(b) Said insurance carrier shall not be entitled to recover any sum in excess of the amount of compensation for which said carrier is liable under said articles to the injured employee, but to that extent said carrier shall be subrogated to the rights of the injured employee against said third party causing the injury.
Section 8-41-203(c) provides that:
(c) The right of subrogation provided by this section shall apply to and include all compensation and all medical, hospital, dental, funeral, and other benefits and expenses to which the employee …[is]… entitled under the provisions of said articles, including parts 2 and 3 of article 46 of this title, or for which the employee’s employer or insurance carrier is liable or has assumed liability.
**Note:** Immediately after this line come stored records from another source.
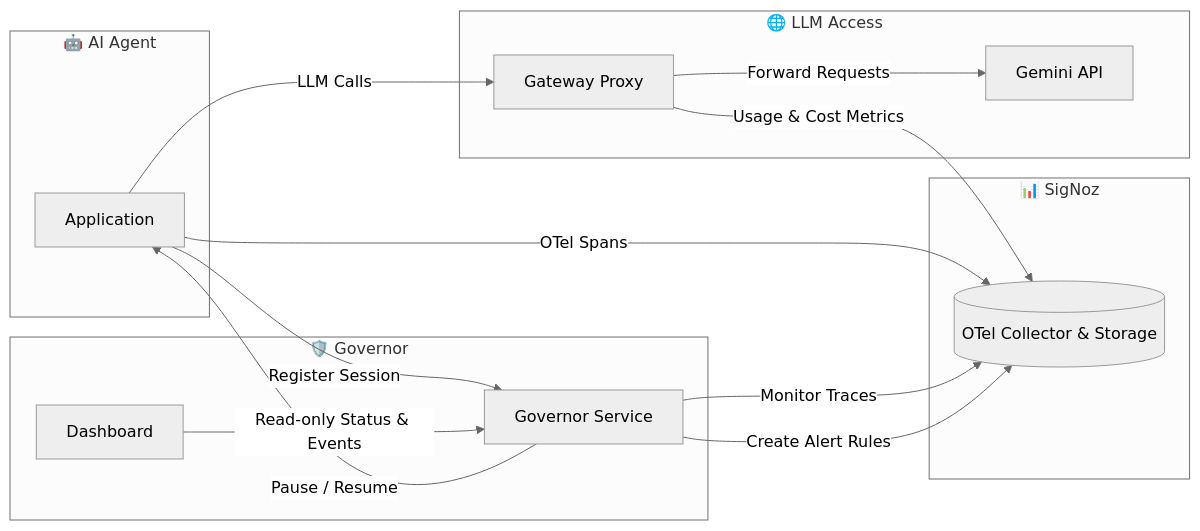
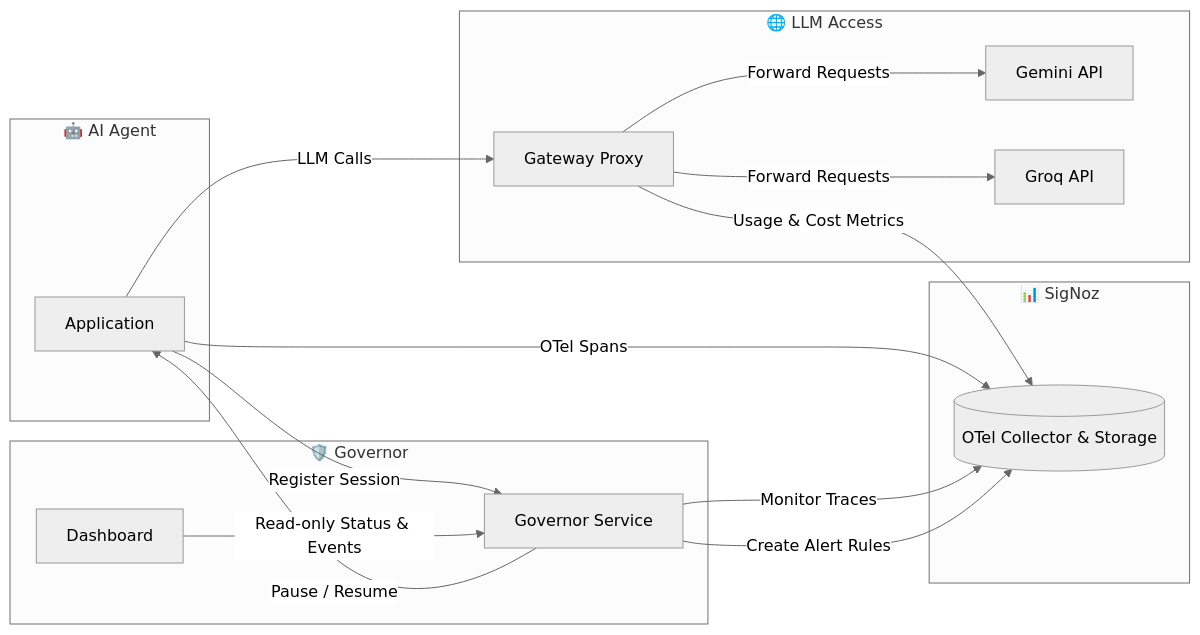
One commit to Archesus/Signoz-Governor changed the diagram in README.md. Above: the diagram before and after it, drawn with Mermaid (neutral theme). The commit also changed other lines of this file, not shown here.

First line of the commit message:
Enhance README with Groq API and service updates

````diff
--- a/README.md
+++ b/README.md
@@ -32,42 +32,44 @@
 ```mermaid
 flowchart LR
 
 %% =========================
 %% Components
 %% =========================
 
 subgraph Agent["🤖 AI Agent"]
     A[Application]
 end
 
 subgraph Control["🛡️ Governor"]
     G[Governor Service]
     D[Dashboard]
 end
 
 subgraph Observability["📊 SigNoz"]
     S[(OTel Collector & Storage)]
 end
 
 subgraph LLM["🌐 LLM Access"]
     P[Gateway Proxy]
     GM[Gemini API]
+    GQ[Groq API]
 end
 
 %% =========================
 %% Data Flow
 %% =========================
 
 A -- OTel Spans --> S
 A -- Register Session --> G
 A -- LLM Calls --> P
 
 P -- Forward Requests --> GM
+P -- Forward Requests --> GQ
 P -- Usage & Cost Metrics --> S
 
 G -- Monitor Traces --> S
 G -- Pause / Resume --> A
 G -- Create Alert Rules --> S
 
 D -- Read-only Status & Events --> G
 ```
````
The employer and carrier are required to offer managed care or medical case management in the areas of major cities and towns, and to offer medical case management throughout the state. C.R.S. § 8-42- 101(3.6)(p).
The director establishes fees for which “all surgical, hospital, dental, nursing, vocational rehabilitation, and medical services, whether related to treatment or not, pertaining to injured employees under this section shall be compensated.” C.R.S. § 8-42- 101(3)(a)(1).
Statute of Limitations: 2 Years. C.R.S. § 8-41-203.
Can Carrier Sue Third Party Directly: Yes.
Right to Intervene: Yes, even after the statute of limitations runs.
Recovery from UM/UIM Benefits: No.
Subrogation Against Medical Malpractice: Yes.
Subrogation Against Legal Malpractice: No?
Recovery Allocation/Equitable Limitations: Economic Damages Only. No recovery from non-economic damages.
Employer Contribution/Negligence: No.
Attorney’s Fees/Costs: Pro-Rata.
Future Credit: Yes.
Auto No-Fault: Not after 7/1/03.
Workers’ Compensation Claims by Undocumented Employees
Statute: The statute expressly includes illegal aliens, but it doesn’t differentiate between legal and illegal. Colo. Rev. Stat. § 8-40-202(b).
Case Law: Champion Auto Body v. Gallegos, 950 P.2d 671 (Colo. App. Ct. 1997).
Comments/Explanation/Other: Illegal aliens may collect work-related injury benefits as long as work is related to the injury.